- [Work to complete]: The answer must consist of each line of the records below that contains the string "users".

- [Data extracts]:
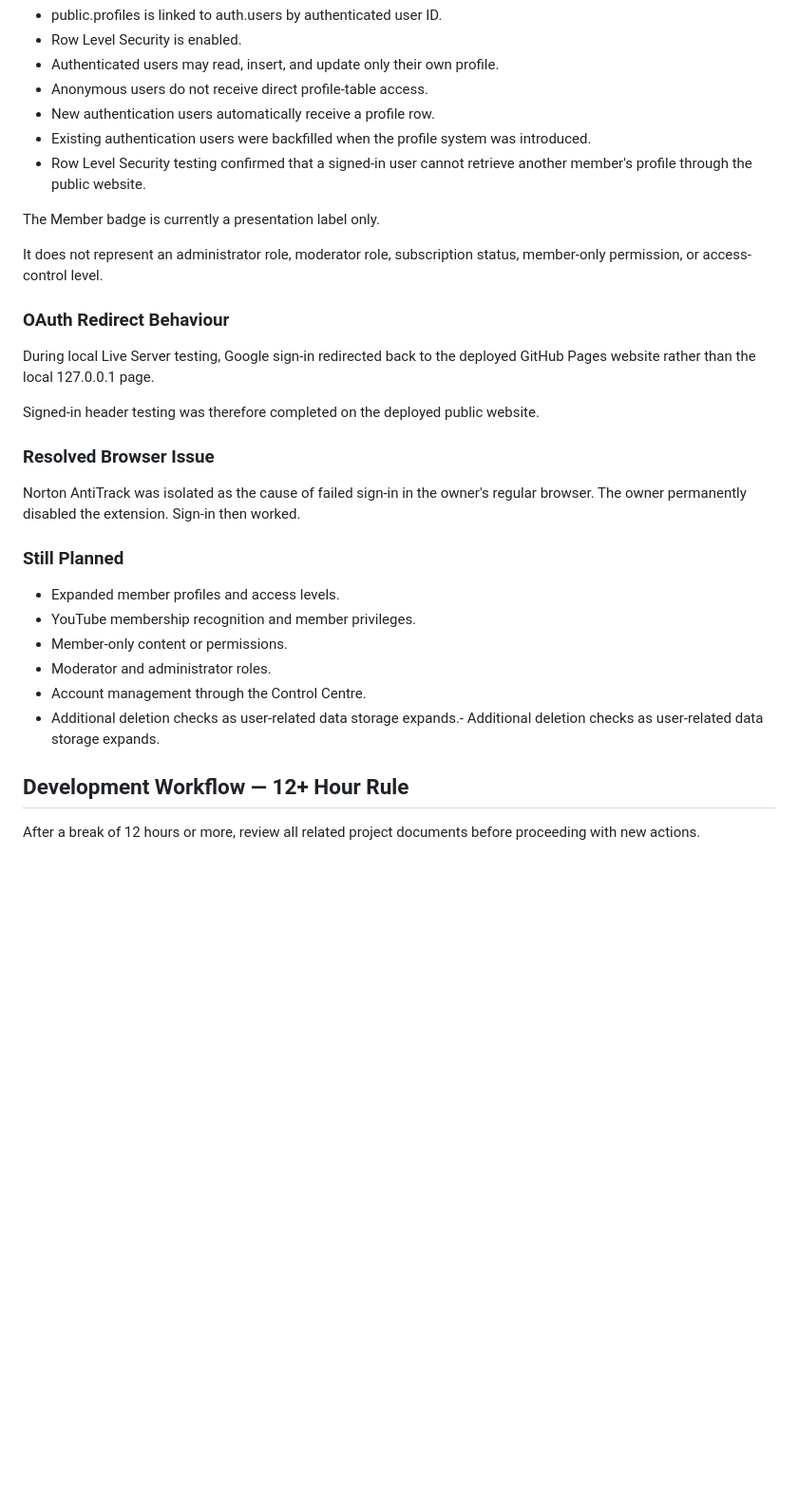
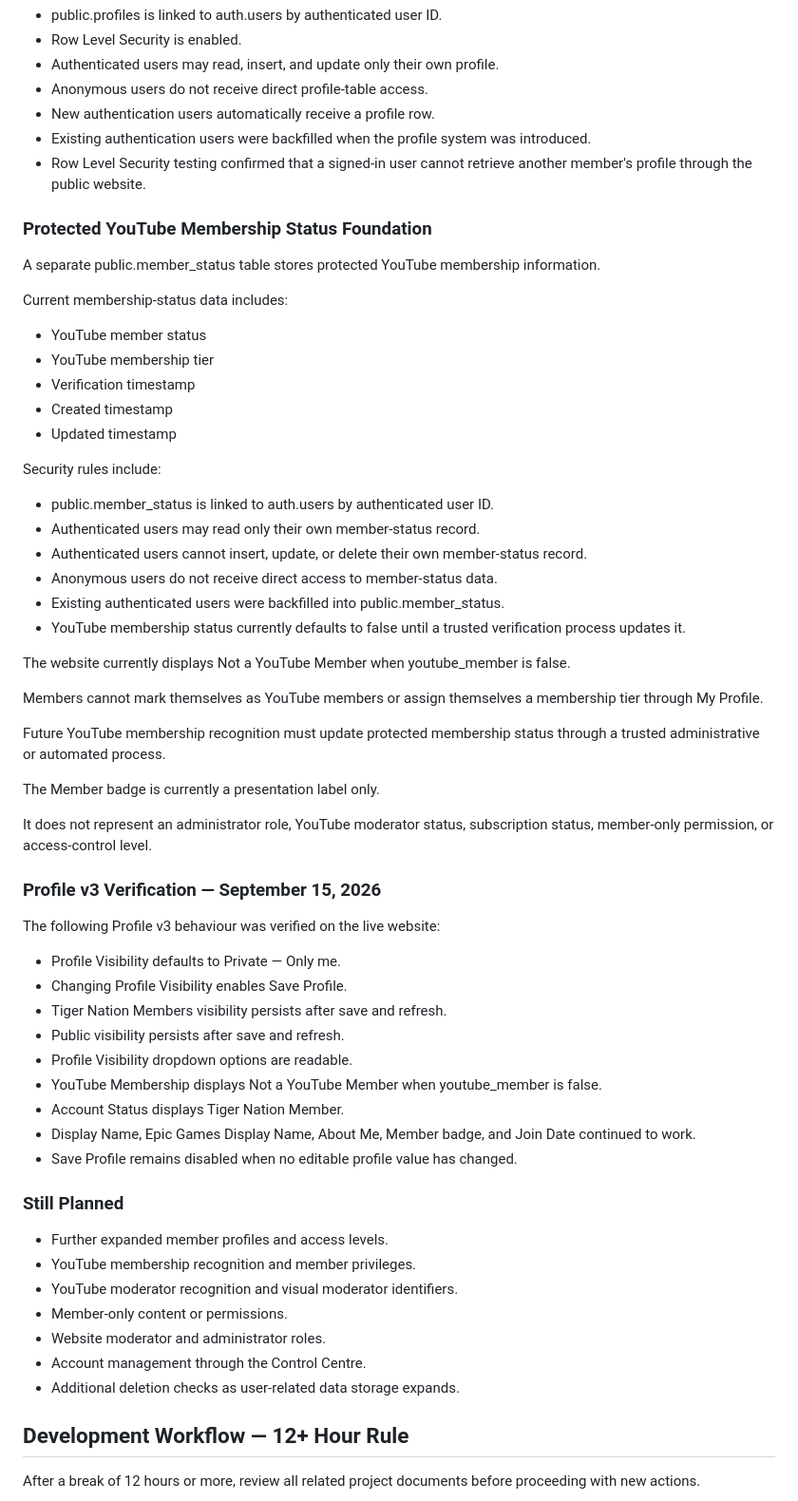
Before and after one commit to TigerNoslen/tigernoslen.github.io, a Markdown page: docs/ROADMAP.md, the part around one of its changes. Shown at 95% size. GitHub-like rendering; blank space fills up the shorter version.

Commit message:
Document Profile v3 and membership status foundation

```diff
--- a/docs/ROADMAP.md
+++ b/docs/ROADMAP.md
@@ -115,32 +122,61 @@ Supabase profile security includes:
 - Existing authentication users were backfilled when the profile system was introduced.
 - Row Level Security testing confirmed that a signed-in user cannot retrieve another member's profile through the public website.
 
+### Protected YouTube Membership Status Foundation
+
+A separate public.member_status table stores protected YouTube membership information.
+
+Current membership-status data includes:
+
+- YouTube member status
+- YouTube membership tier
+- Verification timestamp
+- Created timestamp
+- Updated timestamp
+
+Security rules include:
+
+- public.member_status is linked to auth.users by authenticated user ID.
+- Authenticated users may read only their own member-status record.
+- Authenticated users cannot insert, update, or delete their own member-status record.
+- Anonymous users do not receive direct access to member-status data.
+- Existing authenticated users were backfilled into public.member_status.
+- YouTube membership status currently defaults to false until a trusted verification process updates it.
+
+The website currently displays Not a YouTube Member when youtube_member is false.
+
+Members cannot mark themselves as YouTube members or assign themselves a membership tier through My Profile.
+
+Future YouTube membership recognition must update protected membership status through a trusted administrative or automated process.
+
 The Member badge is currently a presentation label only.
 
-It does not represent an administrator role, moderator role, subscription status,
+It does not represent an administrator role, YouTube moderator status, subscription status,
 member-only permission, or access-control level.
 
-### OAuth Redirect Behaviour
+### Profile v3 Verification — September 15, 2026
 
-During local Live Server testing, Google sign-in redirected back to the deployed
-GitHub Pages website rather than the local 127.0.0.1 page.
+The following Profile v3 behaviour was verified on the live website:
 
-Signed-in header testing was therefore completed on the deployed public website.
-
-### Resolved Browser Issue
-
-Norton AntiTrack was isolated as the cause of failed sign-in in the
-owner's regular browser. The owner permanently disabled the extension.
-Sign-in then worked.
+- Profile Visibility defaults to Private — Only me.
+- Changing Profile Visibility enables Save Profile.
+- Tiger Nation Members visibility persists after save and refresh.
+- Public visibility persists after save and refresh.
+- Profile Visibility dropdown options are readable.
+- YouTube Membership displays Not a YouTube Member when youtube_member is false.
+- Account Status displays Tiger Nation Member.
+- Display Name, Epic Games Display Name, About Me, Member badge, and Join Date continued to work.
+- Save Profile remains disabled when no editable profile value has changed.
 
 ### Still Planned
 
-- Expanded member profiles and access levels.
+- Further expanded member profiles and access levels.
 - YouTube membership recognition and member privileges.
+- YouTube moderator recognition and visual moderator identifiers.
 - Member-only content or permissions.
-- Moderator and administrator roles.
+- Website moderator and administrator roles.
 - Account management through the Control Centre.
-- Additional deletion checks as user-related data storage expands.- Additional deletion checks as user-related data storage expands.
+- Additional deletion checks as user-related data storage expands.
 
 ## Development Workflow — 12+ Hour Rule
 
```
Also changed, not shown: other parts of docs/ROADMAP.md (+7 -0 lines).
==
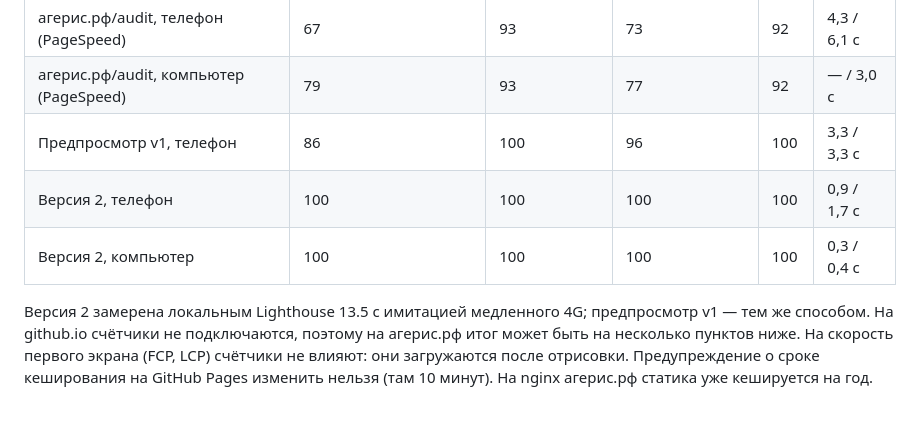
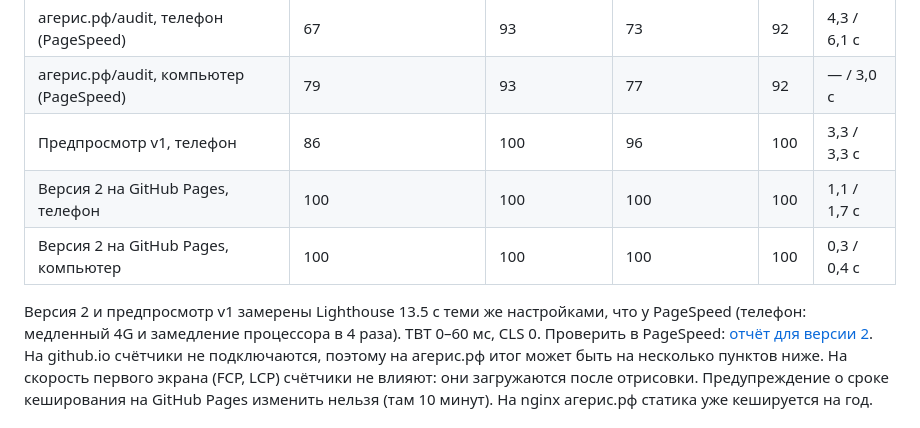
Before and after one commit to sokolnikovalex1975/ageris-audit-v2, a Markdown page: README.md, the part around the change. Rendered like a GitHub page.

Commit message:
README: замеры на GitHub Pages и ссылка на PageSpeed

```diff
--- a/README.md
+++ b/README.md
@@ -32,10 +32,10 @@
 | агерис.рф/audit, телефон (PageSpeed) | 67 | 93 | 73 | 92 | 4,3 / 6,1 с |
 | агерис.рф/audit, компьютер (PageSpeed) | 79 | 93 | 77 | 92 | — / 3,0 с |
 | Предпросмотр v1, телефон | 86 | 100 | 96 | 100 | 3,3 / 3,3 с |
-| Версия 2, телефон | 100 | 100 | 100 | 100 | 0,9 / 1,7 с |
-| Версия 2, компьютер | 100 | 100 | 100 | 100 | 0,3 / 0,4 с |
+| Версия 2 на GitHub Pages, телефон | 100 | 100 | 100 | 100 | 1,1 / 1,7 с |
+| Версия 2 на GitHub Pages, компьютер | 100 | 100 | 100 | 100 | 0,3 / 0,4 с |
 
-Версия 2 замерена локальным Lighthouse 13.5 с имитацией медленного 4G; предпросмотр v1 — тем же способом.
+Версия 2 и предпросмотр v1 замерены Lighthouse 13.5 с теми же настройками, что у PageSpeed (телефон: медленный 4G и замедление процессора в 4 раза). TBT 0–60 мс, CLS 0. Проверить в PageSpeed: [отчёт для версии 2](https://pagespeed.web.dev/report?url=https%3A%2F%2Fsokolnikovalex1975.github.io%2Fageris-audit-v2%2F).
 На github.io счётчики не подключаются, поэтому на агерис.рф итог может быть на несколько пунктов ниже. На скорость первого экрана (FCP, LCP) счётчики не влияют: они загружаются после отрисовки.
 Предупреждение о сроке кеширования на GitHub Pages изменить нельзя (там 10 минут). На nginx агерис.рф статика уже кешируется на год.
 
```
==
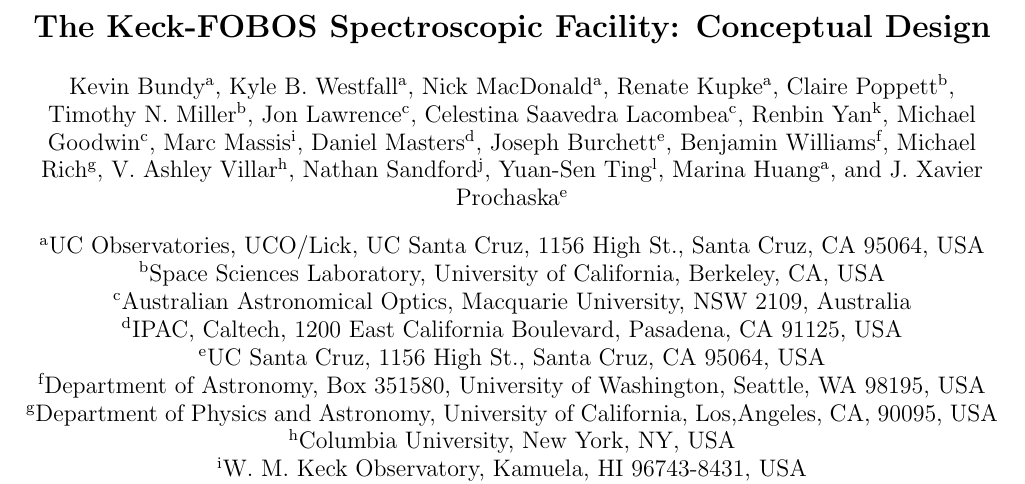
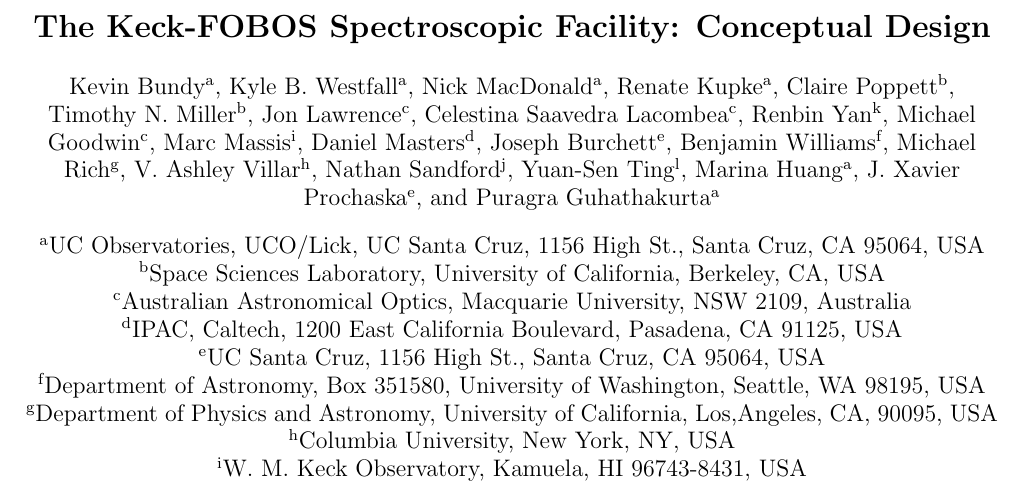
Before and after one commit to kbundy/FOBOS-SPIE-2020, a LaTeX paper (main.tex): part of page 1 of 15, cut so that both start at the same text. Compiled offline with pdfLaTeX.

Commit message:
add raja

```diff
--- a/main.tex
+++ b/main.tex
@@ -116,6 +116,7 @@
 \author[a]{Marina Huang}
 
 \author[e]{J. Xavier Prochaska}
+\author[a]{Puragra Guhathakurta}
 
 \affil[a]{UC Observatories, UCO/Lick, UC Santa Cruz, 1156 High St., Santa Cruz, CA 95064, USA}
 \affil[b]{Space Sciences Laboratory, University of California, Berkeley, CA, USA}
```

- [Reply to the exercise]:
 - Existing authentication users were backfilled when the profile system was introduced.
+- public.member_status is linked to auth.users by authenticated user ID.
+- Authenticated users may read only their own member-status record.
+- Authenticated users cannot insert, update, or delete their own member-status record.
+- Anonymous users do not receive direct access to member-status data.
+- Existing authenticated users were backfilled into public.member_status.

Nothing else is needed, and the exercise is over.